* _Given information_
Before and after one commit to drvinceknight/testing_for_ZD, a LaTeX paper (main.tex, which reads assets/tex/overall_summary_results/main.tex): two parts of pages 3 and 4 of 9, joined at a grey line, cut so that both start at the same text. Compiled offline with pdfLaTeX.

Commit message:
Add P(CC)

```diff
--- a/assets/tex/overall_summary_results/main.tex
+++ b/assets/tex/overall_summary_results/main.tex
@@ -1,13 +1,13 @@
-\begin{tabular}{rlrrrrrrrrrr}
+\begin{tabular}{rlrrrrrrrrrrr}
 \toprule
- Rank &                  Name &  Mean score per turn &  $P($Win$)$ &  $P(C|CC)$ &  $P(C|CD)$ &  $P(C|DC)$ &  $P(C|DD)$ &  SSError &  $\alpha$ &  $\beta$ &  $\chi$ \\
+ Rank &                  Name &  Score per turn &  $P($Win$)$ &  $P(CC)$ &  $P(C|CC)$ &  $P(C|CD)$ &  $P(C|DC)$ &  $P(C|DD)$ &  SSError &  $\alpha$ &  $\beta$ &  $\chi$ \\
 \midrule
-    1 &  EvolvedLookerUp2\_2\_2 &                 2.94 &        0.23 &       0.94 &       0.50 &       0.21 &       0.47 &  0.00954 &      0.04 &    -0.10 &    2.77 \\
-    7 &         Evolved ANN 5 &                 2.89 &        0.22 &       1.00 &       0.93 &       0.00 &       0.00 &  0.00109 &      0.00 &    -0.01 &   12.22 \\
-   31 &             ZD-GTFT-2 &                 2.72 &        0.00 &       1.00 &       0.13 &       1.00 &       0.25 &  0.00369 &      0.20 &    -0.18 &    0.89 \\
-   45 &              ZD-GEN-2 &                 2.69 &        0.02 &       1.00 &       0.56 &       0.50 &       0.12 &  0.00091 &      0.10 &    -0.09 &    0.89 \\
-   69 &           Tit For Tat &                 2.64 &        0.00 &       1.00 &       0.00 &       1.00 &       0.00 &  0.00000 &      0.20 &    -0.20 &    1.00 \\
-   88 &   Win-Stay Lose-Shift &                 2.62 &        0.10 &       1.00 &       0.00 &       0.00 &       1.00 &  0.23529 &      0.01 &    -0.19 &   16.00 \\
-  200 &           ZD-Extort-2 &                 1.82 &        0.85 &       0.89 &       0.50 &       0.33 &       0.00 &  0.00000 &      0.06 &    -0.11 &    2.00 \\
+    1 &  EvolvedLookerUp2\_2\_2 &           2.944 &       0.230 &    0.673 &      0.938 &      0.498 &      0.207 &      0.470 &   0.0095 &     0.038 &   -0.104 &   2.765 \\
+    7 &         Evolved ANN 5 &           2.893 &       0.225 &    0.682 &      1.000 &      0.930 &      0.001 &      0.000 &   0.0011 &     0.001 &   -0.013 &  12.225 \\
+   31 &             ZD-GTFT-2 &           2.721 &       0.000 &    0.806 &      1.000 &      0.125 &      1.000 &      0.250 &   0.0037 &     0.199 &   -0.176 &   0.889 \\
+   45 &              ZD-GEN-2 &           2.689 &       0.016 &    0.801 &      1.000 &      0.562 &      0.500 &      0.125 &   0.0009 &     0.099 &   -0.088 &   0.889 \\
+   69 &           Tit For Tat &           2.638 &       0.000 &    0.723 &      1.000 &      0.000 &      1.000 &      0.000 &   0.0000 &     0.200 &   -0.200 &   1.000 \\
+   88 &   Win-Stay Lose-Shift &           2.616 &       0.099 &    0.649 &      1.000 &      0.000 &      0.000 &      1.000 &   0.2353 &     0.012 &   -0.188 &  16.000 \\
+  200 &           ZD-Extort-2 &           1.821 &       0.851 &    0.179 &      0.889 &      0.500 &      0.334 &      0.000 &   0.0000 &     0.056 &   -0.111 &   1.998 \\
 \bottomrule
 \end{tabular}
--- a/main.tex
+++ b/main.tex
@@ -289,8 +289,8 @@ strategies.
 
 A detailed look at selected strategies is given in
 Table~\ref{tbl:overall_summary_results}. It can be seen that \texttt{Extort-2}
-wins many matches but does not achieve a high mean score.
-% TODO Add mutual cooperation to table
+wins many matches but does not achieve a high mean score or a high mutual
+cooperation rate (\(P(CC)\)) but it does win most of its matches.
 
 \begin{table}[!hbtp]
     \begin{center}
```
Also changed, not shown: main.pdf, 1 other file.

* _Problem to work on_
Retype each entry exactly, leaving none of them out.

* _Task response_
Before and after one commit to drvinceknight/testing_for_ZD, a LaTeX paper (main.tex, which reads assets/tex/overall_summary_results/main.tex): two parts of pages 3 and 4 of 9, joined at a grey line, cut so that both start at the same text. Compiled offline with pdfLaTeX.

Commit message:
Add P(CC)

```diff
--- a/assets/tex/overall_summary_results/main.tex
+++ b/assets/tex/overall_summary_results/main.tex
@@ -1,13 +1,13 @@
-\begin{tabular}{rlrrrrrrrrrr}
+\begin{tabular}{rlrrrrrrrrrrr}
 \toprule
- Rank &                  Name &  Mean score per turn &  $P($Win$)$ &  $P(C|CC)$ &  $P(C|CD)$ &  $P(C|DC)$ &  $P(C|DD)$ &  SSError &  $\alpha$ &  $\beta$ &  $\chi$ \\
+ Rank &                  Name &  Score per turn &  $P($Win$)$ &  $P(CC)$ &  $P(C|CC)$ &  $P(C|CD)$ &  $P(C|DC)$ &  $P(C|DD)$ &  SSError &  $\alpha$ &  $\beta$ &  $\chi$ \\
 \midrule
-    1 &  EvolvedLookerUp2\_2\_2 &                 2.94 &        0.23 &       0.94 &       0.50 &       0.21 &       0.47 &  0.00954 &      0.04 &    -0.10 &    2.77 \\
-    7 &         Evolved ANN 5 &                 2.89 &        0.22 &       1.00 &       0.93 &       0.00 &       0.00 &  0.00109 &      0.00 &    -0.01 &   12.22 \\
-   31 &             ZD-GTFT-2 &                 2.72 &        0.00 &       1.00 &       0.13 &       1.00 &       0.25 &  0.00369 &      0.20 &    -0.18 &    0.89 \\
-   45 &              ZD-GEN-2 &                 2.69 &        0.02 &       1.00 &       0.56 &       0.50 &       0.12 &  0.00091 &      0.10 &    -0.09 &    0.89 \\
-   69 &           Tit For Tat &                 2.64 &        0.00 &       1.00 &       0.00 &       1.00 &       0.00 &  0.00000 &      0.20 &    -0.20 &    1.00 \\
-   88 &   Win-Stay Lose-Shift &                 2.62 &        0.10 &       1.00 &       0.00 &       0.00 &       1.00 &  0.23529 &      0.01 &    -0.19 &   16.00 \\
-  200 &           ZD-Extort-2 &                 1.82 &        0.85 &       0.89 &       0.50 &       0.33 &       0.00 &  0.00000 &      0.06 &    -0.11 &    2.00 \\
+    1 &  EvolvedLookerUp2\_2\_2 &           2.944 &       0.230 &    0.673 &      0.938 &      0.498 &      0.207 &      0.470 &   0.0095 &     0.038 &   -0.104 &   2.765 \\
+    7 &         Evolved ANN 5 &           2.893 &       0.225 &    0.682 &      1.000 &      0.930 &      0.001 &      0.000 &   0.0011 &     0.001 &   -0.013 &  12.225 \\
+   31 &             ZD-GTFT-2 &           2.721 &       0.000 &    0.806 &      1.000 &      0.125 &      1.000 &      0.250 &   0.0037 &     0.199 &   -0.176 &   0.889 \\
+   45 &              ZD-GEN-2 &           2.689 &       0.016 &    0.801 &      1.000 &      0.562 &      0.500 &      0.125 &   0.0009 &     0.099 &   -0.088 &   0.889 \\
+   69 &           Tit For Tat &           2.638 &       0.000 &    0.723 &      1.000 &      0.000 &      1.000 &      0.000 &   0.0000 &     0.200 &   -0.200 &   1.000 \\
+   88 &   Win-Stay Lose-Shift &           2.616 &       0.099 &    0.649 &      1.000 &      0.000 &      0.000 &      1.000 &   0.2353 &     0.012 &   -0.188 &  16.000 \\
+  200 &           ZD-Extort-2 &           1.821 &       0.851 &    0.179 &      0.889 &      0.500 &      0.334 &      0.000 &   0.0000 &     0.056 &   -0.111 &   1.998 \\
 \bottomrule
 \end{tabular}
--- a/main.tex
+++ b/main.tex
@@ -289,8 +289,8 @@ strategies.
 
 A detailed look at selected strategies is given in
 Table~\ref{tbl:overall_summary_results}. It can be seen that \texttt{Extort-2}
-wins many matches but does not achieve a high mean score.
-% TODO Add mutual cooperation to table
+wins many matches but does not achieve a high mean score or a high mutual
+cooperation rate (\(P(CC)\)) but it does win most of its matches.
 
 \begin{table}[!hbtp]
     \begin{center}
```
Also changed, not shown: main.pdf, 1 other file.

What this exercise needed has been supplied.